[Change detection data]

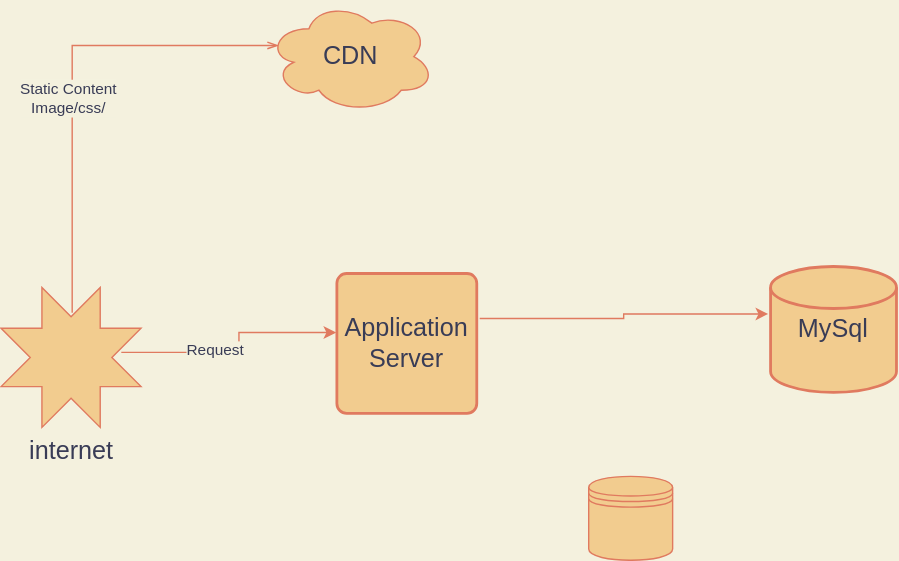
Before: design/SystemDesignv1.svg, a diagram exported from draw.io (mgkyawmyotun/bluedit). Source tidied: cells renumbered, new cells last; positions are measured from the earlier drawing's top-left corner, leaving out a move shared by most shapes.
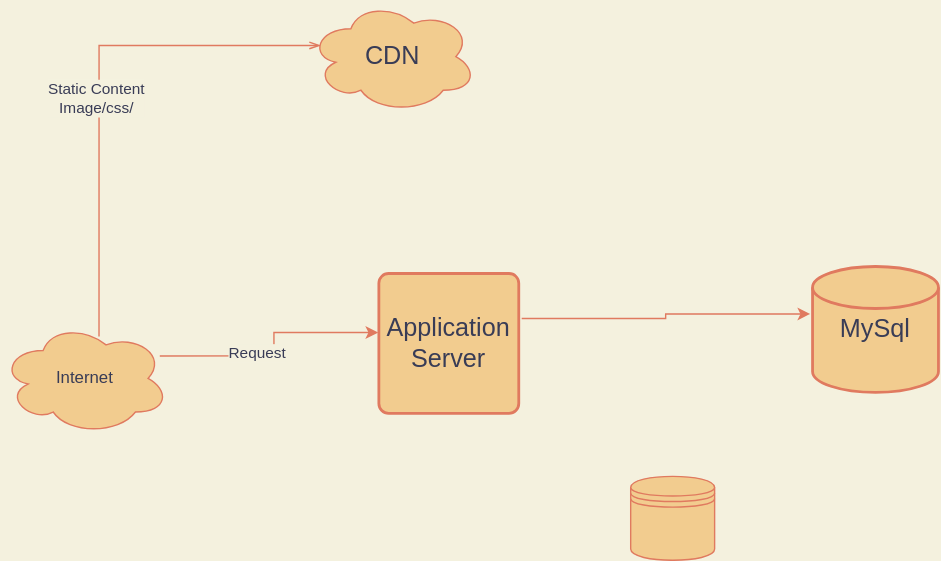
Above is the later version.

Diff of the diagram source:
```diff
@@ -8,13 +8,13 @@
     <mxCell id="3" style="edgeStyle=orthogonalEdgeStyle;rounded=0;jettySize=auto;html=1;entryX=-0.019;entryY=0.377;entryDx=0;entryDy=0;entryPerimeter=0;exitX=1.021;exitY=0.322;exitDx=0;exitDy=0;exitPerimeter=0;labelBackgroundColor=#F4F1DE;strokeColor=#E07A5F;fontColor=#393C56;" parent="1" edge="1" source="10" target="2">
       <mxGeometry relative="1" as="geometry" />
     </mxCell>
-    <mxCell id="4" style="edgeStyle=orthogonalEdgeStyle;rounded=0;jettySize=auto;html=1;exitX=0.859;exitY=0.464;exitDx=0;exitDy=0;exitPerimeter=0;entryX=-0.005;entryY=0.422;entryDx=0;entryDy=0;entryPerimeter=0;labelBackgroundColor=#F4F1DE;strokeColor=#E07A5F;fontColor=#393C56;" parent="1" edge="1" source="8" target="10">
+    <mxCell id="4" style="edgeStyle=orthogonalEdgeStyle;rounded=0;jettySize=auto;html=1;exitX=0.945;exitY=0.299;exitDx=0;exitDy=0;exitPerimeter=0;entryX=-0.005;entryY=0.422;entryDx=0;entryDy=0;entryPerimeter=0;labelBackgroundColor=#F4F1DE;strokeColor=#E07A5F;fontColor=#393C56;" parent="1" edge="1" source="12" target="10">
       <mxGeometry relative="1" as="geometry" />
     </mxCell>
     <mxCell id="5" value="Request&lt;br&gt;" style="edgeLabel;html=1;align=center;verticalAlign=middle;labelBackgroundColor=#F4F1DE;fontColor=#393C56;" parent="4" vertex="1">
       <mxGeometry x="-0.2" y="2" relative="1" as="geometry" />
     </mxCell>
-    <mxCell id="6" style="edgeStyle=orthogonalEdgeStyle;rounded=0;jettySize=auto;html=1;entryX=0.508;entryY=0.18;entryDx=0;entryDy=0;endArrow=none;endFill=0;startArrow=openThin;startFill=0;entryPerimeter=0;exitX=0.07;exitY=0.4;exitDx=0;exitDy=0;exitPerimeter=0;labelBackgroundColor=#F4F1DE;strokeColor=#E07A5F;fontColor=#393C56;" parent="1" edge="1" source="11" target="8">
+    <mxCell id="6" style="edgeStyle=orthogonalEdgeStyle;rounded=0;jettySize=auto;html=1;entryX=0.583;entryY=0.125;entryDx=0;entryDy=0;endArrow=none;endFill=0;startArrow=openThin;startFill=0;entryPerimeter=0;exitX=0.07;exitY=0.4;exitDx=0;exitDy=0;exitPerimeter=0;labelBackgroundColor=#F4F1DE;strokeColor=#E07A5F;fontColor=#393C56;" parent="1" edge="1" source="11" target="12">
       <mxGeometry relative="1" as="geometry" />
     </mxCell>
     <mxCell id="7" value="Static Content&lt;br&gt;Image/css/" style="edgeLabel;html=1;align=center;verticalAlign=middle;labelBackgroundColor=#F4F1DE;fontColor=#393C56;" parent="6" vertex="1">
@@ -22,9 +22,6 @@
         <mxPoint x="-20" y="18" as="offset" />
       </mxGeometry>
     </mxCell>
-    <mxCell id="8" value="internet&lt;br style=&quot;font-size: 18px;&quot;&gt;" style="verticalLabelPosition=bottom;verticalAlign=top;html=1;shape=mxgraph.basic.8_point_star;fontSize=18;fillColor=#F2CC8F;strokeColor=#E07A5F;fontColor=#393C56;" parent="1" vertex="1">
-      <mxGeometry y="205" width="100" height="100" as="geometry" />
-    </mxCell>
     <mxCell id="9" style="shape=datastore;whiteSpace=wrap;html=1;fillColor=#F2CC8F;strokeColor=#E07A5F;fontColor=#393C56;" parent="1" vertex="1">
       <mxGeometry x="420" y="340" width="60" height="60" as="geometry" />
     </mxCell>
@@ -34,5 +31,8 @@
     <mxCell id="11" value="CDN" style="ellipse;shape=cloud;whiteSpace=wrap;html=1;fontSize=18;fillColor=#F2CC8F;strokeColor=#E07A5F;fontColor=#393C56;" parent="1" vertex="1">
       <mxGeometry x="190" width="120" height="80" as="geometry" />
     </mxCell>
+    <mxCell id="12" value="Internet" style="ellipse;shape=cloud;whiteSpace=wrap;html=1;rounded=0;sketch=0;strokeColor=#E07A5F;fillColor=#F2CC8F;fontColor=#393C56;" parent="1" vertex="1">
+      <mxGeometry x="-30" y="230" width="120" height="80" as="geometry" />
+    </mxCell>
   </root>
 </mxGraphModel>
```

Action item ▸ Return the lines above that include the string "exitDy".

Solution below ▸
     <mxCell id="3" style="edgeStyle=orthogonalEdgeStyle;rounded=0;jettySize=auto;html=1;entryX=-0.019;entryY=0.377;entryDx=0;entryDy=0;entryPerimeter=0;exitX=1.021;exitY=0.322;exitDx=0;exitDy=0;exitPerimeter=0;labelBackgroundColor=#F4F1DE;strokeColor=#E07A5F;fontColor=#393C56;" parent="1" edge="1" source="10" target="2">
-    <mxCell id="4" style="edgeStyle=orthogonalEdgeStyle;rounded=0;jettySize=auto;html=1;exitX=0.859;exitY=0.464;exitDx=0;exitDy=0;exitPerimeter=0;entryX=-0.005;entryY=0.422;entryDx=0;entryDy=0;entryPerimeter=0;labelBackgroundColor=#F4F1DE;strokeColor=#E07A5F;fontColor=#393C56;" parent="1" edge="1" source="8" target="10">
+    <mxCell id="4" style="edgeStyle=orthogonalEdgeStyle;rounded=0;jettySize=auto;html=1;exitX=0.945;exitY=0.299;exitDx=0;exitDy=0;exitPerimeter=0;entryX=-0.005;entryY=0.422;entryDx=0;entryDy=0;entryPerimeter=0;labelBackgroundColor=#F4F1DE;strokeColor=#E07A5F;fontColor=#393C56;" parent="1" edge="1" source="12" target="10">
-    <mxCell id="6" style="edgeStyle=orthogonalEdgeStyle;rounded=0;jettySize=auto;html=1;entryX=0.508;entryY=0.18;entryDx=0;entryDy=0;endArrow=none;endFill=0;startArrow=openThin;startFill=0;entryPerimeter=0;exitX=0.07;exitY=0.4;exitDx=0;exitDy=0;exitPerimeter=0;labelBackgroundColor=#F4F1DE;strokeColor=#E07A5F;fontColor=#393C56;" parent="1" edge="1" source="11" target="8">
+    <mxCell id="6" style="edgeStyle=orthogonalEdgeStyle;rounded=0;jettySize=auto;html=1;entryX=0.583;entryY=0.125;entryDx=0;entryDy=0;endArrow=none;endFill=0;startArrow=openThin;startFill=0;entryPerimeter=0;exitX=0.07;exitY=0.4;exitDx=0;exitDy=0;exitPerimeter=0;labelBackgroundColor=#F4F1DE;strokeColor=#E07A5F;fontColor=#393C56;" parent="1" edge="1" source="11" target="12">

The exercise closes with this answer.